- _GOAL OF THE EXERCISE_:
Your answer should be one number, the count of lines in the data that hold "padding".

- _RECORDS FOR THE TASK_:
•••

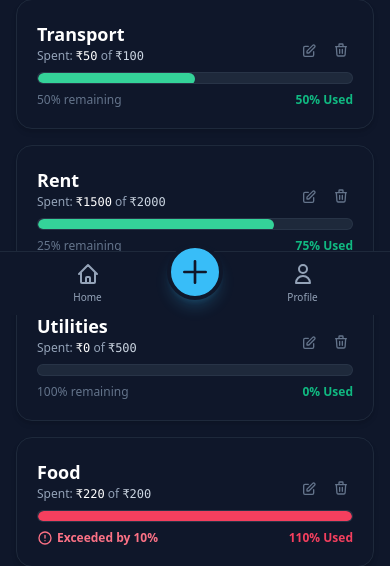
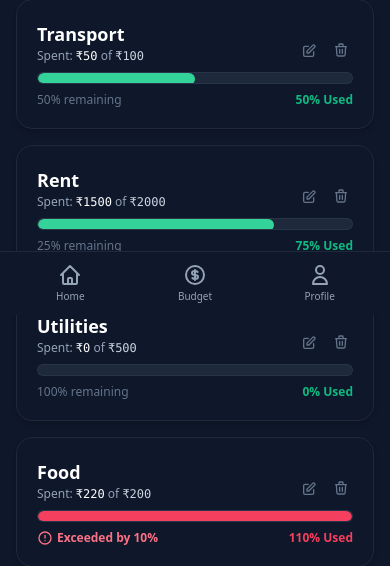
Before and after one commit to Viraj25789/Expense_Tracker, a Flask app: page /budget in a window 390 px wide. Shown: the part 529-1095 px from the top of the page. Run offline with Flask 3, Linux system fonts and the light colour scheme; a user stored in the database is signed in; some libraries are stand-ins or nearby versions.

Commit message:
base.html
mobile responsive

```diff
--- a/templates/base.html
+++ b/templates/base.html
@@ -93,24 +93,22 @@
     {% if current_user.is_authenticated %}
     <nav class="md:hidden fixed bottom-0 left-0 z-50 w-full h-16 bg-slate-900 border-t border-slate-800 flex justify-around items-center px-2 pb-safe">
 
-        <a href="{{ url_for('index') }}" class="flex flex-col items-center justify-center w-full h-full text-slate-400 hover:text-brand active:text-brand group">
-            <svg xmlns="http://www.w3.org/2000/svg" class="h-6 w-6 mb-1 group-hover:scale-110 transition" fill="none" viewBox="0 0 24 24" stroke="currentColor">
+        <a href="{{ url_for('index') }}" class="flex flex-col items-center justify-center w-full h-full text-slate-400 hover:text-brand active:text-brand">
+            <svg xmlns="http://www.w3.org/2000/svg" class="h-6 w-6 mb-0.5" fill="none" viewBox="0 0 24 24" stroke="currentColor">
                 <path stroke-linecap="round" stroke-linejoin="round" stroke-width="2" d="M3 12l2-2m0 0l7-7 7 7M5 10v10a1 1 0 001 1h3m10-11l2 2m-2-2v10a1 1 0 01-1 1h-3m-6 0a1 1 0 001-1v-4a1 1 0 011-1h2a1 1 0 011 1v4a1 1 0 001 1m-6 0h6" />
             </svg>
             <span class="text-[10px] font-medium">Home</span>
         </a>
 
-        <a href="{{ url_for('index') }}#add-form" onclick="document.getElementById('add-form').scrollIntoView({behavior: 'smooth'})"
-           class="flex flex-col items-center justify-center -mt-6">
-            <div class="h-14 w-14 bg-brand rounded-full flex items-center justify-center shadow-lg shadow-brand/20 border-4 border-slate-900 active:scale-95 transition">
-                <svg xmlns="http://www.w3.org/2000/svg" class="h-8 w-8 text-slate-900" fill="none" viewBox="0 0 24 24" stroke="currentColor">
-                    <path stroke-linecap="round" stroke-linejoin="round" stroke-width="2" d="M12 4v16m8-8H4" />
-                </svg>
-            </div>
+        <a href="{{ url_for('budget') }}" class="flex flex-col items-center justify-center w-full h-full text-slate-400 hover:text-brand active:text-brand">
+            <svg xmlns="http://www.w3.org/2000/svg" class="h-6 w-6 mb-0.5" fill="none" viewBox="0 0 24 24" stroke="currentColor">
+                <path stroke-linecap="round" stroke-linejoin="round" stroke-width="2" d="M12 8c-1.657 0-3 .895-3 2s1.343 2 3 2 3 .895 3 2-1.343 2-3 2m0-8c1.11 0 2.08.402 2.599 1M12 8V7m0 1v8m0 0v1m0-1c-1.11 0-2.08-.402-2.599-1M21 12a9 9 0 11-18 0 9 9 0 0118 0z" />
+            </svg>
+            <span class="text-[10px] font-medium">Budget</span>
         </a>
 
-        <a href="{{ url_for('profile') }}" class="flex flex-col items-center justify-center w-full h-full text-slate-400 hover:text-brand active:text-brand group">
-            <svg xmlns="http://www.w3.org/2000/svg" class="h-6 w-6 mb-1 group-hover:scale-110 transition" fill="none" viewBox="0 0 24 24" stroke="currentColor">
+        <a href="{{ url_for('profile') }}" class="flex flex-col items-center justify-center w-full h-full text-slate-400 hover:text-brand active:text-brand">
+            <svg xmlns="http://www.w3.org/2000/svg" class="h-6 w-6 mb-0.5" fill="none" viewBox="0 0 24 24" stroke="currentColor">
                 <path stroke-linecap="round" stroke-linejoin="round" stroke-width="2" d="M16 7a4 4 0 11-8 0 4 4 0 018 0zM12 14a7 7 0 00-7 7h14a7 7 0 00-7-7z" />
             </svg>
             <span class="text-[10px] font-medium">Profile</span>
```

•••

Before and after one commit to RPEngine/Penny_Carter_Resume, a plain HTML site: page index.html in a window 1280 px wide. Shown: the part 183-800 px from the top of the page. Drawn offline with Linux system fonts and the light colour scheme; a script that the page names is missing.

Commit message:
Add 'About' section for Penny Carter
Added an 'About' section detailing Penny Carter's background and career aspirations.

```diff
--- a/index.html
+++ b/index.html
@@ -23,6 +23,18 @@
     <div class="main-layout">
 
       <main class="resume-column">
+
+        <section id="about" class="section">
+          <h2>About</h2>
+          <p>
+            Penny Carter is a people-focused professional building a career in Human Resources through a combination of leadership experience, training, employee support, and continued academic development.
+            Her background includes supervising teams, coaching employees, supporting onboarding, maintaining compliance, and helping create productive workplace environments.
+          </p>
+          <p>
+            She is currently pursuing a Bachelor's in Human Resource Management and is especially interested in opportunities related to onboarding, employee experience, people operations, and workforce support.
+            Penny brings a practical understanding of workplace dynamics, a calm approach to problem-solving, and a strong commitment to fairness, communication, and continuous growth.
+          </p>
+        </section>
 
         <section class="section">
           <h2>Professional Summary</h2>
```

•••

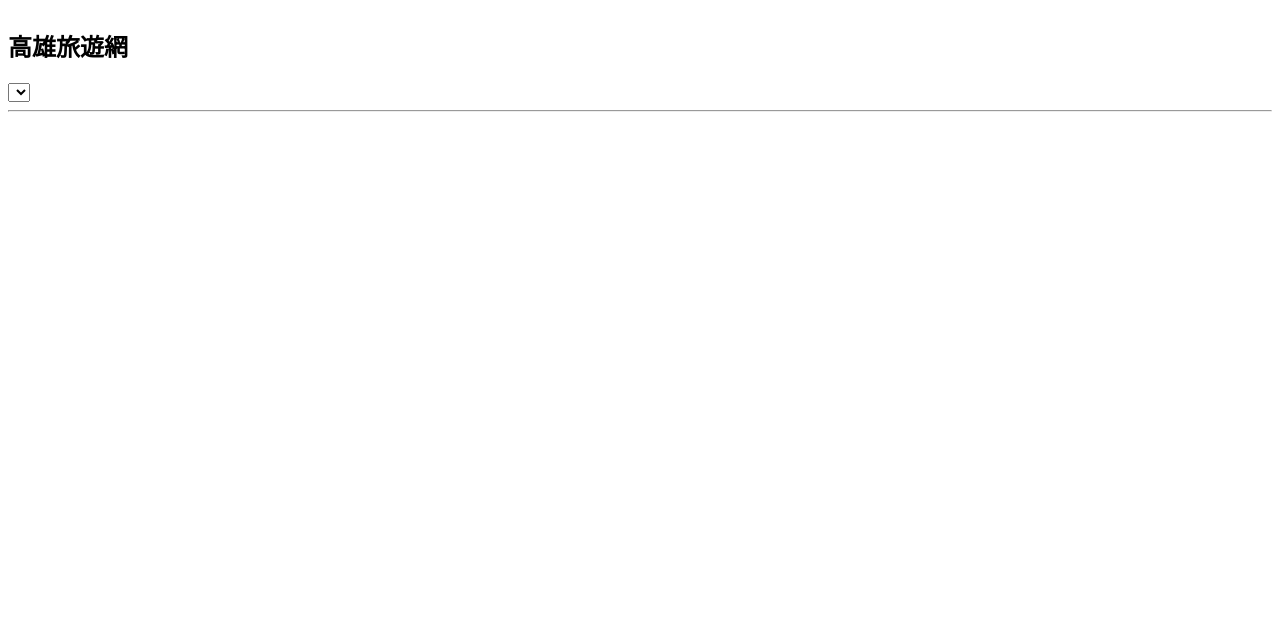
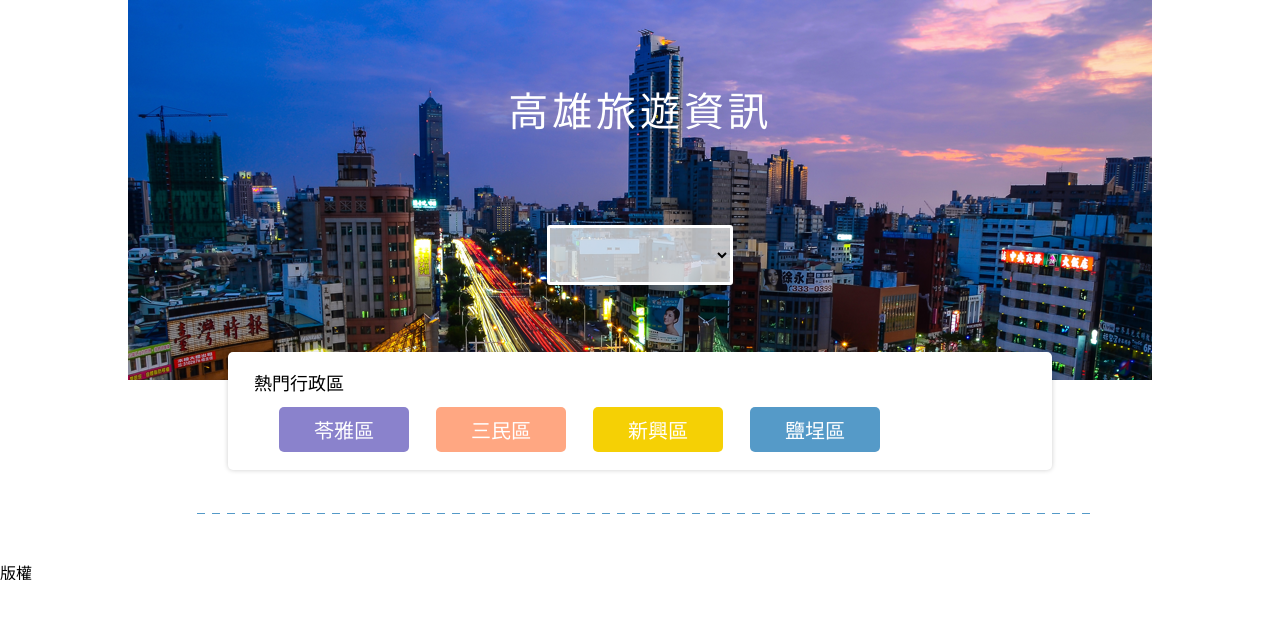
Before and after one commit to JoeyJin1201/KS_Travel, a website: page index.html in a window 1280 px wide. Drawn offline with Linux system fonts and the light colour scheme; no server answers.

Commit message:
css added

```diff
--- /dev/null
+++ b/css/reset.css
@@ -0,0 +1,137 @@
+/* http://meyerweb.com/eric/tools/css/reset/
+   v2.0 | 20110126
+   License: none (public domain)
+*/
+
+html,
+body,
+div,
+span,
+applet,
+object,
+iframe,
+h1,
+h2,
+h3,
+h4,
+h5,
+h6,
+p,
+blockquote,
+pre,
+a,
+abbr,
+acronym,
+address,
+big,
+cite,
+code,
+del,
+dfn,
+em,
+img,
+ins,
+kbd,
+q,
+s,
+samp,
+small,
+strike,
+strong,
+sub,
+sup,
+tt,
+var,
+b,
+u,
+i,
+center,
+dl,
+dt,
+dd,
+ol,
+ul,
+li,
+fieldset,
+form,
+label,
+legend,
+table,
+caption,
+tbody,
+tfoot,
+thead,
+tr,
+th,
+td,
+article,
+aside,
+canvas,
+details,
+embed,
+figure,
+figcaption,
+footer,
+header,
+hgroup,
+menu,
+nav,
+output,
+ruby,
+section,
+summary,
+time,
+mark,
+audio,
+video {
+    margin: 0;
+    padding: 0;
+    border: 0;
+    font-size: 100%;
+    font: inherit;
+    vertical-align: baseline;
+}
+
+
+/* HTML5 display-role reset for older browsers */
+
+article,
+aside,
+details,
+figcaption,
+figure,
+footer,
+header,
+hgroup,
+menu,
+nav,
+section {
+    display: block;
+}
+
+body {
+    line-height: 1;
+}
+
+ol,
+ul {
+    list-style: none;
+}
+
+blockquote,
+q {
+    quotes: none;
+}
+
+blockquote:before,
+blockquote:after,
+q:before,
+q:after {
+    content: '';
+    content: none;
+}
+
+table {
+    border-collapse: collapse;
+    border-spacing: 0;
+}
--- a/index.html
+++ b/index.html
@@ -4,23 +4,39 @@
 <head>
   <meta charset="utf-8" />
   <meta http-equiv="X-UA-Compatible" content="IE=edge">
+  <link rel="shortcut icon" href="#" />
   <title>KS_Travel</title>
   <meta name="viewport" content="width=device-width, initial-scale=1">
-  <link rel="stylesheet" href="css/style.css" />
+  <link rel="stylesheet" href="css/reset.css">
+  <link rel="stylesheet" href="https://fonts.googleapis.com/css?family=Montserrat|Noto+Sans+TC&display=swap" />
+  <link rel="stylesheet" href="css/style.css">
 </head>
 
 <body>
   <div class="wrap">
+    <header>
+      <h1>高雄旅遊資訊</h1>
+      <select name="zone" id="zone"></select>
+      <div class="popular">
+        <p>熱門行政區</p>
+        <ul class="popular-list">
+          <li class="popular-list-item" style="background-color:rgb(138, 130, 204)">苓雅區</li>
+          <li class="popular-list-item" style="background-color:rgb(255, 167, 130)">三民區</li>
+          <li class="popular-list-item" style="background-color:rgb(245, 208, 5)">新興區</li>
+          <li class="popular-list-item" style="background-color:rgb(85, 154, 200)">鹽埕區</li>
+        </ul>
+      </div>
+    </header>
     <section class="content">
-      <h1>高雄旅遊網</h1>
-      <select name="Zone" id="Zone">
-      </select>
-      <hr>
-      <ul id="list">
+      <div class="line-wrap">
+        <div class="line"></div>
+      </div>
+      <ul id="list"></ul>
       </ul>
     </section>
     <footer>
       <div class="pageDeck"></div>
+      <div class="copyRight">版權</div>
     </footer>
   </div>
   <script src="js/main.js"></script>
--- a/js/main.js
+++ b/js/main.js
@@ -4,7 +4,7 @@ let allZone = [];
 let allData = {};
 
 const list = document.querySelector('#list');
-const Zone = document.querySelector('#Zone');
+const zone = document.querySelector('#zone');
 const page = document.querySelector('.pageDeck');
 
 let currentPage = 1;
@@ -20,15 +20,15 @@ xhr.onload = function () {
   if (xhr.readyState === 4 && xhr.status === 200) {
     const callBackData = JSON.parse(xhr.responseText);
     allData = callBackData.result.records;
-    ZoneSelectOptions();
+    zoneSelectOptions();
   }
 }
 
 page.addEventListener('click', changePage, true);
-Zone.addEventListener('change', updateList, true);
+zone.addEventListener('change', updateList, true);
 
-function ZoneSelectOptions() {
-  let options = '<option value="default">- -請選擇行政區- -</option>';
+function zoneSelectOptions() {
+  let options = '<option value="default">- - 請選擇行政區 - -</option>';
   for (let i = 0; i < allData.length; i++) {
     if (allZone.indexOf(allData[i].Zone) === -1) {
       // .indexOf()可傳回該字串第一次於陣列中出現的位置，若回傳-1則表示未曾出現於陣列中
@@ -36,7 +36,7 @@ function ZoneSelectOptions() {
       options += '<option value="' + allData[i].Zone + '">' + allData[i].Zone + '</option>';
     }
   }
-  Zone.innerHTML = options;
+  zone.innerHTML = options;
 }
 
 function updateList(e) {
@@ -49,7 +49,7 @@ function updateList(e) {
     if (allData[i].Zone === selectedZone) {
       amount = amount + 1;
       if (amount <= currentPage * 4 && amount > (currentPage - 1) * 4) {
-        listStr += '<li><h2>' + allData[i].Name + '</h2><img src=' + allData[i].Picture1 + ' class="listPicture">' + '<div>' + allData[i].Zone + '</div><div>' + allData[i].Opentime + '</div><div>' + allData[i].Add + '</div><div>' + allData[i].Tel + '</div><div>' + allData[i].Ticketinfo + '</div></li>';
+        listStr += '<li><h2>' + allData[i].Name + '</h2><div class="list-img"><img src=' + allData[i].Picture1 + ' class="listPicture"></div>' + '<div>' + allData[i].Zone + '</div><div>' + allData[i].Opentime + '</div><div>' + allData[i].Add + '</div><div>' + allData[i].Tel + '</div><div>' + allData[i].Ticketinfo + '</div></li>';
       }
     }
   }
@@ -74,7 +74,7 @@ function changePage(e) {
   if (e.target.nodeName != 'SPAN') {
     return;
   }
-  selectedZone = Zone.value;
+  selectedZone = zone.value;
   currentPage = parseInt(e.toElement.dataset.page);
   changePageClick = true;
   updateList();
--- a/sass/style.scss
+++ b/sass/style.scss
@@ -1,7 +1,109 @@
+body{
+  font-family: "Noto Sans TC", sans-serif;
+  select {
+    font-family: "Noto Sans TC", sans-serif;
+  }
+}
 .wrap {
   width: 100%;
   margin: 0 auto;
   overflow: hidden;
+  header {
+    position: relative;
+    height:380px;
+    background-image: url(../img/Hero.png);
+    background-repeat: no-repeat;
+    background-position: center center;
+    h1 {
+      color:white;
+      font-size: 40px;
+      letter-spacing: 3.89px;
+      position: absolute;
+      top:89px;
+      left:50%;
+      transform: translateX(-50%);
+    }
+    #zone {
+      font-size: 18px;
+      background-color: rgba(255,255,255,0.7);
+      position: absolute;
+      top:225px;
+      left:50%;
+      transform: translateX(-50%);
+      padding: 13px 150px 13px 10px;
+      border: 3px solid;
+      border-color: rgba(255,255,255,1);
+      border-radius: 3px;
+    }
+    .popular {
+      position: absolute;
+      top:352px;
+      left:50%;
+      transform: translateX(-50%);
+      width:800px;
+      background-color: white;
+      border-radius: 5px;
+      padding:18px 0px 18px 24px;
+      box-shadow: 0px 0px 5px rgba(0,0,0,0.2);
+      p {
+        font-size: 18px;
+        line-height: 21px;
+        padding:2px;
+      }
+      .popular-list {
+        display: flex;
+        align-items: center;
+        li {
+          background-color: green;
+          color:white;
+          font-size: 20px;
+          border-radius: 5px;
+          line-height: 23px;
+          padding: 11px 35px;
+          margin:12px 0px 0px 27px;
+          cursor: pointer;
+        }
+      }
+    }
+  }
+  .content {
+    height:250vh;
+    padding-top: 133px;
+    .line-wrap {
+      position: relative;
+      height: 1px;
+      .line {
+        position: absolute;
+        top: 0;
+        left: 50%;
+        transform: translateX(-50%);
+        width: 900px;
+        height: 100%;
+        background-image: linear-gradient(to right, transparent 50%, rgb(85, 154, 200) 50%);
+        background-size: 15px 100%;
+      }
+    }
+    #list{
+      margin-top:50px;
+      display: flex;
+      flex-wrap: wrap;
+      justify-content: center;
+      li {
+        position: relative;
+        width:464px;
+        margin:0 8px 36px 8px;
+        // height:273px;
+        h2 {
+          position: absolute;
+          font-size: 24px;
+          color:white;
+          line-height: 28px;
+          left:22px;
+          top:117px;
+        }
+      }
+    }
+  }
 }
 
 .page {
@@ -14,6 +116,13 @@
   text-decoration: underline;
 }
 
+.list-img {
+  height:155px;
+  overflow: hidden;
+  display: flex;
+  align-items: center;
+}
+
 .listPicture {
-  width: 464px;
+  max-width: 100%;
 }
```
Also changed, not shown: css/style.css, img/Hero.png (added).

•••

- _RESULT OF THE TASK_:
6